The main issue I have with these tenders is that they directly ask, or at least insinuate, that what should be submitted is an entire proposal for the development of the application. They often ask large numbers of very detailed questions about technology, approach and the finer points of how we would recommend certain features be implemented. To fully respond to these documents would take a couple of days of time for a senior developer – if we were to really do our response justice – essentially a couple of days of free consulting for the company putting out the tender.
As far as I am concerned this is as much spec work as asking design agencies to pitch with concepts. So when we are asking to put forward a proposal for these jobs, then our response tends to be a polite “no, thank you”. Even when the work looks interesting and very much the sort of project we could do well.
If an agency is spending a lot of time responding to tenders then they have to recoup that cost somehow, in our case it would mean having to charge a higher hourly rate for all jobs to cover the non-billable time used in responding.
In addition to the amount of non-billable time these proposals will consume, this work is in reality free consultancy for the person or company requesting the tenders. They can start the process with very sketchy ideas as to how their application should work, get 10 companies to present their concepts and suggestions and take all that knowledge, research and understanding with them to the final build – without paying a penny. When your input is ideas and experience it would be very difficult to prove that the information came from you, it isn’t the same as someone stealing a design concept. There are the occasional instances where an agency could cry foul over an idea that was so unique it would have been unlikely to have also come from another source, but these are unusual. This post from Solid State Group makes for interesting reading.
When it comes to clients with whom we have an existing relationship we are always happy to discuss ideas and approaches prior to a project beginning – that is all part of a good business relationship. However I will not give away days of consultancy to every company who turns up with a large document and a distant promise of a profitable job.
We have found that often these vague proposals expecting a lot of work are because the end client does not have a clear idea of what they want to do. With projects we have taken on we have found that a good approach is to suggest an initial stage of consultancy work. We work with the client and their designer to come up with a specification for the work, often producing wireframes of functionality; making suggestions for approaches and technology; essentially bringing our experience as developers to their ideas. At the end of that process that work is handed over to the client – along with a quote for our development services if we were to continue and build the project. However if they decide to then take the work elsewhere, there are no hard feelings, we have been paid for our consultancy work and we would hope that our years of experience will help to get the project off to a good start.
As I mentioned at the beginning of this article we are fortunate in that most our our work comes via long-term partnerships with the design agencies we work with, or from people who have already decided that we are the company they would like to work with.
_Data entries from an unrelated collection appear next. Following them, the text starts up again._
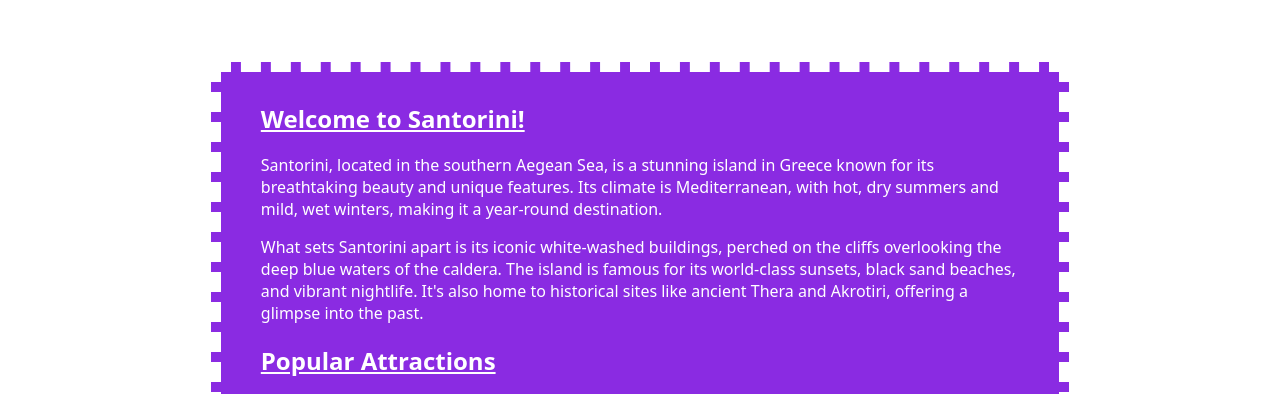
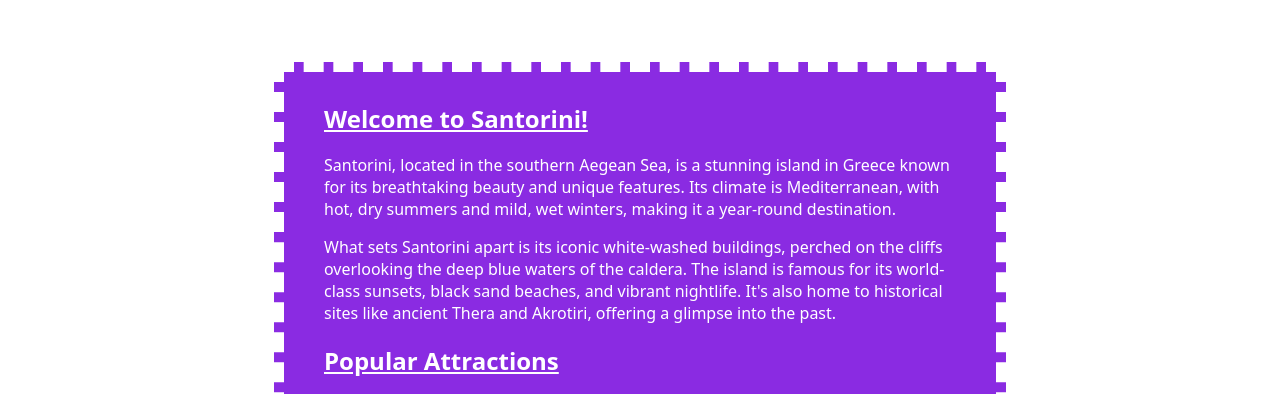
Before and after one commit to Karishma-gupta2023/Santorini_HTML-Travel-Brochure, a plain HTML site: page index.html in a window 1280 px wide. Shown: the part 329-723 px from the top of the page. Drawn offline with Linux system fonts and the light colour scheme.

Commit message:
Update style.css

```diff
--- a/style.css
+++ b/style.css
@@ -11,7 +11,7 @@ header{
 }
 
 .container{
-    width:60%;/* 60% of default view port of screen */
+    width:50%;/* 60% of default view port of screen */
     margin: auto; /*To place card in center of screen */
     border: 10px dashed white;
     padding:10px 40px;
```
I know that many companies do get a lot of their work via responding to tenders and I would be interested in hearing how other people manage responding to RFPs, and balance that with billable work, and not giving away a lot of consultancy time for free in the process.